The answer to the third question will tell me how they are coping with their limit experience. If they answer, "Oh, I'm doing okay", I know they are coping through denial of their unspeakable pain. If they answer, "I am more concerned about my other relatives than me"; they are minimising their trauma to cope. If they ask questions, like, "How could God allow this to happen?" they are projecting blame as a way to understand the event. If they express rage at the attackers, like, "I hate the people who did this evil", they are seeking revenge and hoping to transfer their pain onto someone else.

Some will try to strengthen themselves by reassurances like, "God won't give me more than I can handle." Whenever I hear this I want to say, "God often gives me circumstances I can't handle!" but I don't. Besides their bad theology, they don't want my help and will take the Lone Ranger approach. When this happens I pause to hear if they do start revealing their pain. Often people will express guilt that they survived, and not the loved one.

All of these responses are God given ways to handle events that they were never designed to handle. I don't chide them for their coping style. They need comfort, not correction. As people share their pain I don't say, "I know how you feel". And don't even say, "I understand". If the blunt truth were known, there is only one thing they really want to hear: "I can bring your husband back . .. alive!" Nothing else satisfies.

Yet even my DNA cries out to say something. My pain reaches its excruciating peak when I realise there is nothing I can say. And whenever I do blurt out something it seems like arrogant pride (hubris). I want to bring healing, but that can come only from God gracious work. But the counsellor in me aches to say or do something, anything!

If there were a time I feel basic resentment toward God, it's when God places me in these impossible paradoxes. As a Chaplain I am the visible symbol of help, yet I seem to be forbidden to help. I am a skilled counsellor with nothing to say. I am trained in crisis counselling, but now I am in crisis. I long to help, but I am clearly helpless.

My spirit cries out, "Lord, help me." And that is the purpose of my pain; the inadequacy drives me to the Lord. The prelude of God working is my clear sense of inadequacy. My weakness is a pre-condition for the release of God's grace. It's okay that my inner groaning for words makes me speechless, because then the Spirit in me touches the spirit in the other person. The spiritual counsellor has no formula or technique. I have to be helpless before God in order for deep spiritual work to occur. This moment has to be a God thing, not me. When each counselling session starts I know then that God will make me helpless in order to bring help.

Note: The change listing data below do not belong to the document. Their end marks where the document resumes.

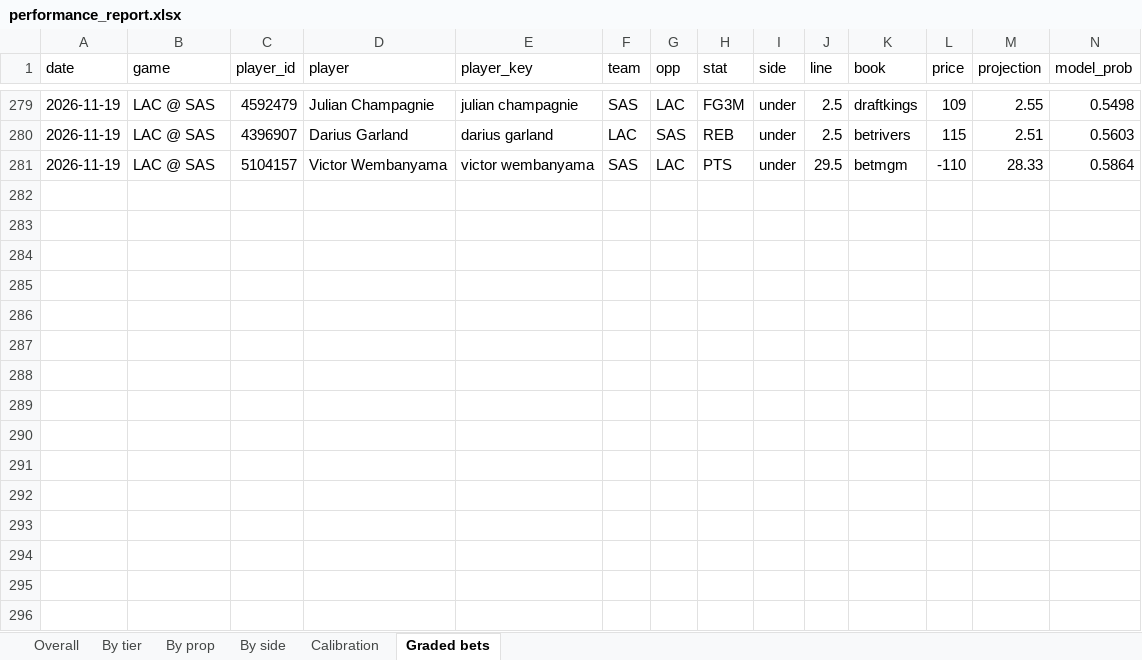
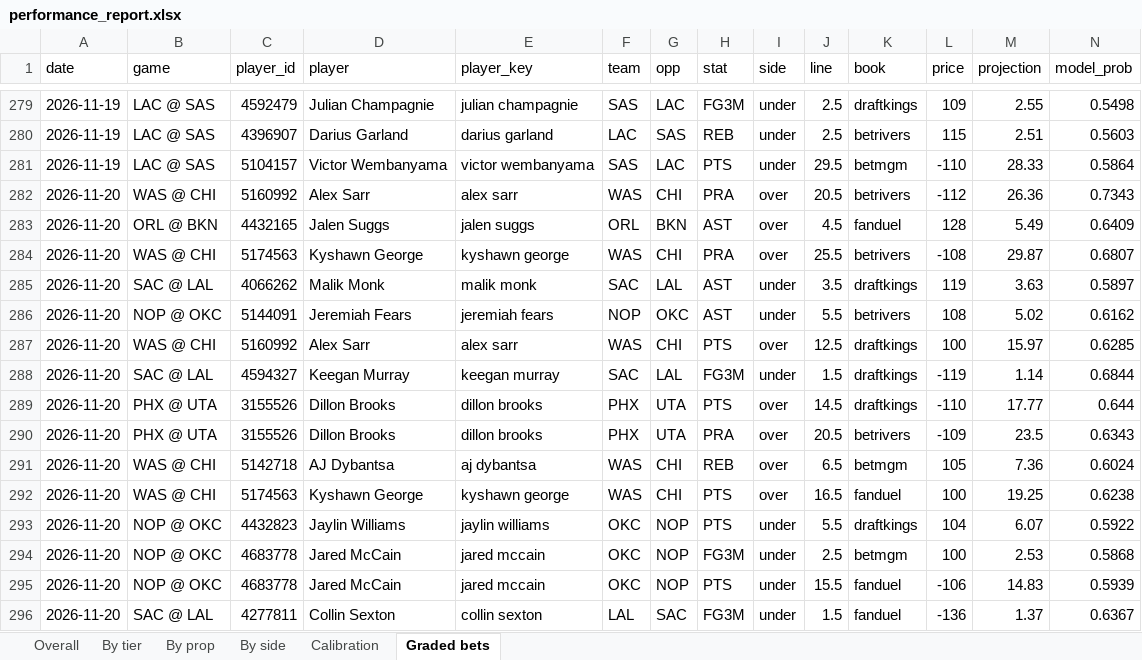
Before and after one commit to KyShiesty919/NBA-Props, an Excel workbook: outputs/performance_report.xlsx, sheet Graded bets, drawn as a sheet; only a part is shown, gaps mark what is left out; values as stored, in another font and other column widths than the file's, no borders; rows hold the shown columns only; the diff names each change by its address in the sheet, - before the commit and + after, or states it on an @@ line.

```diff
--- a/outputs/performance_report.xlsx (sheet Graded bets)
+++ b/outputs/performance_report.xlsx (sheet Graded bets)
+row 282: 2026-11-20 | WAS @ CHI | 5160992 | Alex Sarr | alex sarr | WAS | CHI | PRA | over | 20.5 | betrivers | -112 | 26.36 | 0.7343
+row 283: 2026-11-20 | ORL @ BKN | 4432165 | Jalen Suggs | jalen suggs | ORL | BKN | AST | over | 4.5 | fanduel | 128 | 5.49 | 0.6409
+row 284: 2026-11-20 | WAS @ CHI | 5174563 | Kyshawn George | kyshawn george | WAS | CHI | PRA | over | 25.5 | betrivers | -108 | 29.87 | 0.6807
+row 285: 2026-11-20 | SAC @ LAL | 4066262 | Malik Monk | malik monk | SAC | LAL | AST | under | 3.5 | draftkings | 119 | 3.63 | 0.5897
+row 286: 2026-11-20 | NOP @ OKC | 5144091 | Jeremiah Fears | jeremiah fears | NOP | OKC | AST | under | 5.5 | betrivers | 108 | 5.02 | 0.6162
+row 287: 2026-11-20 | WAS @ CHI | 5160992 | Alex Sarr | alex sarr | WAS | CHI | PTS | over | 12.5 | draftkings | 100 | 15.97 | 0.6285
+row 288: 2026-11-20 | SAC @ LAL | 4594327 | Keegan Murray | keegan murray | SAC | LAL | FG3M | under | 1.5 | draftkings | -119 | 1.14 | 0.6844
+row 289: 2026-11-20 | PHX @ UTA | 3155526 | Dillon Brooks | dillon brooks | PHX | UTA | PTS | over | 14.5 | draftkings | -110 | 17.77 | 0.644
+row 290: 2026-11-20 | PHX @ UTA | 3155526 | Dillon Brooks | dillon brooks | PHX | UTA | PRA | over | 20.5 | betrivers | -109 | 23.5 | 0.6343
+row 291: 2026-11-20 | WAS @ CHI | 5142718 | AJ Dybantsa | aj dybantsa | WAS | CHI | REB | over | 6.5 | betmgm | 105 | 7.36 | 0.6024
+row 292: 2026-11-20 | WAS @ CHI | 5174563 | Kyshawn George | kyshawn george | WAS | CHI | PTS | over | 16.5 | fanduel | 100 | 19.25 | 0.6238
+row 293: 2026-11-20 | NOP @ OKC | 4432823 | Jaylin Williams | jaylin williams | OKC | NOP | PTS | under | 5.5 | draftkings | 104 | 6.07 | 0.5922
+row 294: 2026-11-20 | NOP @ OKC | 4683778 | Jared McCain | jared mccain | OKC | NOP | FG3M | under | 2.5 | betmgm | 100 | 2.53 | 0.5868
+row 295: 2026-11-20 | NOP @ OKC | 4683778 | Jared McCain | jared mccain | OKC | NOP | PTS | under | 15.5 | fanduel | -106 | 14.83 | 0.5939
+row 296: 2026-11-20 | SAC @ LAL | 4277811 | Collin Sexton | collin sexton | LAL | SAC | FG3M | under | 1.5 | fanduel | -136 | 1.37 | 0.6367
```
Also changed, not shown: sheet By prop, sheet Overall, sheet By side, sheet By tier, sheet Calibration, 6 other files.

When I am in this place, the Spirit may prompt me to say something like, "The Lord hears the cry of your heart", or "God's heart is broken too".

The fourth question helps me get back in my head. We humans don't seem to be wired to stay in soul-extremis very long. Our primal instincts drive us out of such intense agony. As I hear their responses I can back off of the contagious pain that seems consuming and analyze how they are looking to the future.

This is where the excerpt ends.